What the TTC looked like in the 1960s and '70s
The TTC of the 1960s and '70s witnessed great change. While the original 12-stop subway had opened in 1954, it was the following decades that would see the system take its modern shape, first with the opening of the University line in 1963, then with Bloor-Danforth in 1966, and finally with the Spadina Line in 1978.
The fascinating thing about photos of the subway from this era is the profound familiarity they evoke, even as the stations and vehicles look very different. In the 1960s, Vitrolite tiles ruled the system, giving it an aesthetic that's been described as "bathroom architecture."
The most iconic feature of the old TTC, however, must surely be the red G-series cars. They have stiff competition from PCC streetcars, which are likely the source of the red rocket moniker, but in the end civic pride rooted in the first subway cars give them the edge.
Well, that and the fact that the lights used to always flicker out, which brought a certain allure to even the most mundane subway trip.

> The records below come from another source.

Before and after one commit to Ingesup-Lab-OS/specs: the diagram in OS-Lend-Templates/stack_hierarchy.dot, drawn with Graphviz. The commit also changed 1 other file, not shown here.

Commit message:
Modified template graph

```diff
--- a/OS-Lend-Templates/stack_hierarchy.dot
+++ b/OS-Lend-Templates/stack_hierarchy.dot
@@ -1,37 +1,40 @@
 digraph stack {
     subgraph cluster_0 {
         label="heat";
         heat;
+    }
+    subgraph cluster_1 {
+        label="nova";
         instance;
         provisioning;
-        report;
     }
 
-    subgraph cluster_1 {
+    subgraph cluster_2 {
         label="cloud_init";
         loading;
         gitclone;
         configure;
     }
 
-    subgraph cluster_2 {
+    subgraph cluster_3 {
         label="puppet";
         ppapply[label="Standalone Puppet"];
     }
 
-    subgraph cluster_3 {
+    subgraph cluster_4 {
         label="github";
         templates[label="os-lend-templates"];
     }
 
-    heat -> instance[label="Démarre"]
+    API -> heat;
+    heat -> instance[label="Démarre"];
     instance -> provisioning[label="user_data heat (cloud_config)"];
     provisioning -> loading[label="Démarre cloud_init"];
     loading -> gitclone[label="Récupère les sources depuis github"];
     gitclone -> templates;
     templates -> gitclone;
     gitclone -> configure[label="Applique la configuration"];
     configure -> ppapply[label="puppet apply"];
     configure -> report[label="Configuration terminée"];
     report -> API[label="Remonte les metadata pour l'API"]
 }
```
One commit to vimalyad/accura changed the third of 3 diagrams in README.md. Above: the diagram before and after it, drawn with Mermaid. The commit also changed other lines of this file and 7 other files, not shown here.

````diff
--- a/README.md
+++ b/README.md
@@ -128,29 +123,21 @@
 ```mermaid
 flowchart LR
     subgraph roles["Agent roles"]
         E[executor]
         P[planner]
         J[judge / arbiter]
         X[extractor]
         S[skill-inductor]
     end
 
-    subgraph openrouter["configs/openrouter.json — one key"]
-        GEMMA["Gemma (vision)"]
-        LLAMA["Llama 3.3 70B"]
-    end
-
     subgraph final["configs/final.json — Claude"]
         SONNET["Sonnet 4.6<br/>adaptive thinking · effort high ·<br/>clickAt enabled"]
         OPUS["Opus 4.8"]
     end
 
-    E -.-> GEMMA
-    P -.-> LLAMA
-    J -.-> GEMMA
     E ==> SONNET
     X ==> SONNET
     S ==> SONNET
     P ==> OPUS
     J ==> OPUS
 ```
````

In some sense, these were the glory years for the TTC. The system was well equipped to deal with the population of the city, and overcrowding wasn't a constant problem.
The stations themselves also had a remarkably clean appeal during this period, representative of a Toronto that was known as "the city that works."
Here's what the TTC looked like in the 1960s and '70s.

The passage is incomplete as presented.